** Opening Source data block **

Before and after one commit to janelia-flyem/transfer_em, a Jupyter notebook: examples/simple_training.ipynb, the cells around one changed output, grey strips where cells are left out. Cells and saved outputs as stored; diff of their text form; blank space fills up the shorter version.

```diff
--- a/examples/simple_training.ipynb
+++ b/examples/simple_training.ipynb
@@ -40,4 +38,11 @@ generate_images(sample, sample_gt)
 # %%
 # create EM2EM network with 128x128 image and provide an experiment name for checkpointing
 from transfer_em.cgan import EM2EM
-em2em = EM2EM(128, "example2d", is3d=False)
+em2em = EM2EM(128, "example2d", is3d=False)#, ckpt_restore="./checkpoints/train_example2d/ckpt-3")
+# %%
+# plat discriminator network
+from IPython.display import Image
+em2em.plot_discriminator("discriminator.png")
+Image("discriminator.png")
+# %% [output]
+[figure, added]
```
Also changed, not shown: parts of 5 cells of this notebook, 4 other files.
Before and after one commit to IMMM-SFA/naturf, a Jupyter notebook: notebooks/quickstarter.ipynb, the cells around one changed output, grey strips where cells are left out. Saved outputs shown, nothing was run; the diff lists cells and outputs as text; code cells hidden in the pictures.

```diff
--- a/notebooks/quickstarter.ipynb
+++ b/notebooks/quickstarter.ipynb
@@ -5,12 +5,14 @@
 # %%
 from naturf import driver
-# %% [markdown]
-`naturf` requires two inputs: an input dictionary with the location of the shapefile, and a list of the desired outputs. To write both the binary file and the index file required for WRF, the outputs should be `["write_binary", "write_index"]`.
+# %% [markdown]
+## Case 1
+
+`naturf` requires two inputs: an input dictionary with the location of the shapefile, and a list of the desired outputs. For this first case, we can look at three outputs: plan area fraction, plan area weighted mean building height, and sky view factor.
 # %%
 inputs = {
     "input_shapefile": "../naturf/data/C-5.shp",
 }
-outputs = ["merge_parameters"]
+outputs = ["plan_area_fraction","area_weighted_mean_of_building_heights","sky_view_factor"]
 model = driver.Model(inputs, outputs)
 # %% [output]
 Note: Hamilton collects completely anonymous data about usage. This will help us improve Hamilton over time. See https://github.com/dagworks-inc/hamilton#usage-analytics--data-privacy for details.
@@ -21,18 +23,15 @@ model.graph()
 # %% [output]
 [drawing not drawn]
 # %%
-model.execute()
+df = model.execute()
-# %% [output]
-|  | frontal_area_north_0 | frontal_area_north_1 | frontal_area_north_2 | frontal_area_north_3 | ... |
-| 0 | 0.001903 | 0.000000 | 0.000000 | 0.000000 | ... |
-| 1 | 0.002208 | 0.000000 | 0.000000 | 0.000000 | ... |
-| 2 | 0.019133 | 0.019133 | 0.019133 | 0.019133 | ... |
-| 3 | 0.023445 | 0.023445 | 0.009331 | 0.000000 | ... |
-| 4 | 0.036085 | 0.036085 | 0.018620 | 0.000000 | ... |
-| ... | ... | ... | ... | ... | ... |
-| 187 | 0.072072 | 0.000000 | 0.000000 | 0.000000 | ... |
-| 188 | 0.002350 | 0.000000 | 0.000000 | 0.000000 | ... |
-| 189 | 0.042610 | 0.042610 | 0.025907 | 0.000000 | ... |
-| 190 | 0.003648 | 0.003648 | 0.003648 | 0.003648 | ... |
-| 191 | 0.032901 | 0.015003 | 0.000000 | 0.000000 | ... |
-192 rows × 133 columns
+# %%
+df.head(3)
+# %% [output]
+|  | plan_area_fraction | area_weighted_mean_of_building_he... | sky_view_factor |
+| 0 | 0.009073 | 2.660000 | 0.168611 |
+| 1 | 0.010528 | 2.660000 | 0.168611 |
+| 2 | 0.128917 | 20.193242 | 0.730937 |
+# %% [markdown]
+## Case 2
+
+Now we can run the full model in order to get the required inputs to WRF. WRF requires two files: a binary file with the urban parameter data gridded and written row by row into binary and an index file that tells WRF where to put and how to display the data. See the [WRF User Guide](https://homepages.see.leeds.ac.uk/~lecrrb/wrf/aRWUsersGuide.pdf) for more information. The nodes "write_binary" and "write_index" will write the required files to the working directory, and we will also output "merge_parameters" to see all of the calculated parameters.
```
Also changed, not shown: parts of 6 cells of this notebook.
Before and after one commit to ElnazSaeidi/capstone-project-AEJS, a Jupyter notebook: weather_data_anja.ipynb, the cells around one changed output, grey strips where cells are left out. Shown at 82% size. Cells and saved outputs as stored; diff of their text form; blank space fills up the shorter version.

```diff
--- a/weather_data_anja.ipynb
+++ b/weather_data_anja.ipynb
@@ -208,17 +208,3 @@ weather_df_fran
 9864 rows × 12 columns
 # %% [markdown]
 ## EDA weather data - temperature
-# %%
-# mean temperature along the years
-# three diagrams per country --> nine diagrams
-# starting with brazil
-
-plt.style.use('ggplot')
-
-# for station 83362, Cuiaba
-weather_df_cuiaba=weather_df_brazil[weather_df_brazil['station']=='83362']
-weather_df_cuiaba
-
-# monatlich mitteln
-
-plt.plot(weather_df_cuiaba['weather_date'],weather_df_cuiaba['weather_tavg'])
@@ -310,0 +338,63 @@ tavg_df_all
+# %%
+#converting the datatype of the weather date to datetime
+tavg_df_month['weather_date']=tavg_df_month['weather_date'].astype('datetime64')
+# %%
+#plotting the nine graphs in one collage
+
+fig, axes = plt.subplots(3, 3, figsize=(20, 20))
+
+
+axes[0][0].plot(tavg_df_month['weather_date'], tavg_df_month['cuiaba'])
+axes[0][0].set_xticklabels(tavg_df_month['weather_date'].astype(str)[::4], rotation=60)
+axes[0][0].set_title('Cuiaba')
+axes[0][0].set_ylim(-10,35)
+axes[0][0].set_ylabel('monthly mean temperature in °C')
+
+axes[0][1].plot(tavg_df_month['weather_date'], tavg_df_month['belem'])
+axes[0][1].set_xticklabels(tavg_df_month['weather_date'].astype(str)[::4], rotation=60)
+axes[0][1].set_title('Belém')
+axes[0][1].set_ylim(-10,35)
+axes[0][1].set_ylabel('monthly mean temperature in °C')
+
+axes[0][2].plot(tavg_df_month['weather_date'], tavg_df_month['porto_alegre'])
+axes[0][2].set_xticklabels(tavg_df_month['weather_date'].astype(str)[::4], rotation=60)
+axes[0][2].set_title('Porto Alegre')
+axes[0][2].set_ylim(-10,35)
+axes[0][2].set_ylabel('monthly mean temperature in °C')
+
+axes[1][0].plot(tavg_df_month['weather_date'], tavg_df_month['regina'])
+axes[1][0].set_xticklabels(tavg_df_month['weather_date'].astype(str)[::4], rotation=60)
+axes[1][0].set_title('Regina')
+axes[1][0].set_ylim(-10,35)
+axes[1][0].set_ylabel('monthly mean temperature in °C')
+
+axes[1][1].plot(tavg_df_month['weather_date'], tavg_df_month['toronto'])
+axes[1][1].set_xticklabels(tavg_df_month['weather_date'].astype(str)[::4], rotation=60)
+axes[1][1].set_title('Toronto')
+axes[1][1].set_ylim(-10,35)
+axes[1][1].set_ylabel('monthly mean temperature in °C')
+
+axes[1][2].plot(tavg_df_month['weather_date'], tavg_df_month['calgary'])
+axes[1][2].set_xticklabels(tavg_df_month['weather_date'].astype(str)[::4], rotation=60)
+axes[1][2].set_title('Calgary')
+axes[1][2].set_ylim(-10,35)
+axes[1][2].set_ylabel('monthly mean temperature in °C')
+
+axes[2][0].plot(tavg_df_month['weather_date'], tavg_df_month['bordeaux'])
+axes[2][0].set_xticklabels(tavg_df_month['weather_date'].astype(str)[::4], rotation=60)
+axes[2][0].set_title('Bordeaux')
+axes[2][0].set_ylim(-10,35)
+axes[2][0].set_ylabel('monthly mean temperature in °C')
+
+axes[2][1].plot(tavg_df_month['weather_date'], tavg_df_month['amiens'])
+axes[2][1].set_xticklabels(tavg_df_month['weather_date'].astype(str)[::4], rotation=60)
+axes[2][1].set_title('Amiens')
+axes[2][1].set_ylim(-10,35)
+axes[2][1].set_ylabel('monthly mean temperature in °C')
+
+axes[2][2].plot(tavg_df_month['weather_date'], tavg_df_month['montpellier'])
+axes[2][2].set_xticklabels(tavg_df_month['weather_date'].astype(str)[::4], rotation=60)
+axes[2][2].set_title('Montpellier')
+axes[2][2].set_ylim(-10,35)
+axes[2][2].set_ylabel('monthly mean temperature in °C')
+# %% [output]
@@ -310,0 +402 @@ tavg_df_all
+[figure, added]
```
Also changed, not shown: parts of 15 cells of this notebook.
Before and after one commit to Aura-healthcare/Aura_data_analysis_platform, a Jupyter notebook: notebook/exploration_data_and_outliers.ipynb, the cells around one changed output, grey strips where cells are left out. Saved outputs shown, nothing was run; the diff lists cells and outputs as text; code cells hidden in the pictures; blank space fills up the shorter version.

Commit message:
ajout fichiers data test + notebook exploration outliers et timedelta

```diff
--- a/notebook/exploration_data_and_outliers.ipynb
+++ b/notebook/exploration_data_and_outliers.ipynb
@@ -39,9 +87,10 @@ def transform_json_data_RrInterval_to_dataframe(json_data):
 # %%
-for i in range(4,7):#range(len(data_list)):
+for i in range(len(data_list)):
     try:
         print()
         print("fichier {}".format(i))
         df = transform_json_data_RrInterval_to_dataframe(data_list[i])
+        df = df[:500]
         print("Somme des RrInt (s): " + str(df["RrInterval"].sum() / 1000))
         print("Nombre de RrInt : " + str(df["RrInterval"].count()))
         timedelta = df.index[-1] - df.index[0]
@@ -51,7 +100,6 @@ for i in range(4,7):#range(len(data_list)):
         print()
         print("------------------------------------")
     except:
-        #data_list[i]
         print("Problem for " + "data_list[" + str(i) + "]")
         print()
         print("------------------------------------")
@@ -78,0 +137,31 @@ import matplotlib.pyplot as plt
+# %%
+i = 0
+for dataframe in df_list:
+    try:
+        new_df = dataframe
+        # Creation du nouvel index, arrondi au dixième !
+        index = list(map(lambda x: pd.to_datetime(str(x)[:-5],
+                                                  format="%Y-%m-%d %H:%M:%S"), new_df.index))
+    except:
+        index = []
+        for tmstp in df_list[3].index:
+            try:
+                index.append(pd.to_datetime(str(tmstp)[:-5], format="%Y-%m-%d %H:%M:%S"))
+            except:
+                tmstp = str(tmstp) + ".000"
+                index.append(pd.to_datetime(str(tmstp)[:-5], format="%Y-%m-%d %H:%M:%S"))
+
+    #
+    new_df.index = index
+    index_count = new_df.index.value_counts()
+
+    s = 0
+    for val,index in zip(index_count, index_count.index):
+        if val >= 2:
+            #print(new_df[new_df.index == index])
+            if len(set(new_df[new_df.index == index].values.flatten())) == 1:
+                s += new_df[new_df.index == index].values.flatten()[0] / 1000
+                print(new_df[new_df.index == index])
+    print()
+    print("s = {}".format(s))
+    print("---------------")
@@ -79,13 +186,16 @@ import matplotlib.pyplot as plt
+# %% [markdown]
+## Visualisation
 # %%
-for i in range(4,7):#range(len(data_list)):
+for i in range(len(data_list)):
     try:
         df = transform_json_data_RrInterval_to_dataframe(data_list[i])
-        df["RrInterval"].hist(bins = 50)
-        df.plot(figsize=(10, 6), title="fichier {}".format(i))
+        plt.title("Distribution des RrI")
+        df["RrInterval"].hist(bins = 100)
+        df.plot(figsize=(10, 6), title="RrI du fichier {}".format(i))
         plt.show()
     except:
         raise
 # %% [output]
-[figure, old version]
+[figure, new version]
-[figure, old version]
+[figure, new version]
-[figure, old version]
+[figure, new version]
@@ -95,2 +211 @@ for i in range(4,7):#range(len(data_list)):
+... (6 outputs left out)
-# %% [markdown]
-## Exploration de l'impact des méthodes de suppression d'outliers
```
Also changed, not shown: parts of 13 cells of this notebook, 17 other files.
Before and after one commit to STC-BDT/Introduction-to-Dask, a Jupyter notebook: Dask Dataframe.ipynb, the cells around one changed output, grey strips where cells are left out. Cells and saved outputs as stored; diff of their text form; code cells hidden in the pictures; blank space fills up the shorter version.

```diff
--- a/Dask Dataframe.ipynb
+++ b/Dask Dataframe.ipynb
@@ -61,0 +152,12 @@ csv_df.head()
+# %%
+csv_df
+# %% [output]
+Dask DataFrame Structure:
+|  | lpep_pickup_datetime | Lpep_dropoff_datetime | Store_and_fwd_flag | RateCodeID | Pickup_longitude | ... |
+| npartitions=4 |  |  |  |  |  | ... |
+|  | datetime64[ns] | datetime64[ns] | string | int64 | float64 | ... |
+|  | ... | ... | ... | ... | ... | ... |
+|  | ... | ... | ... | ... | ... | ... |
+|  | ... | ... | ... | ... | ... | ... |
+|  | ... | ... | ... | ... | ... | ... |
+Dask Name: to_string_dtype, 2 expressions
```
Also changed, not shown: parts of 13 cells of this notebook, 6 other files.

** Closing Source data block **

§ What is required
Return every line from the entries above that includes the word "will".

§ Exercise solution
 Note: Hamilton collects completely anonymous data about usage. This will help us improve Hamilton over time. See https://github.com/dagworks-inc/hamilton#usage-analytics--data-privacy for details.
+Now we can run the full model in order to get the required inputs to WRF. WRF requires two files: a binary file with the urban parameter data gridded and written row by row into binary and an index file that tells WRF where to put and how to display the data. See the [WRF User Guide](https://homepages.see.leeds.ac.uk/~lecrrb/wrf/aRWUsersGuide.pdf) for more information. The nodes "write_binary" and "write_index" will write the required files to the working directory, and we will also output "merge_parameters" to see all of the calculated parameters.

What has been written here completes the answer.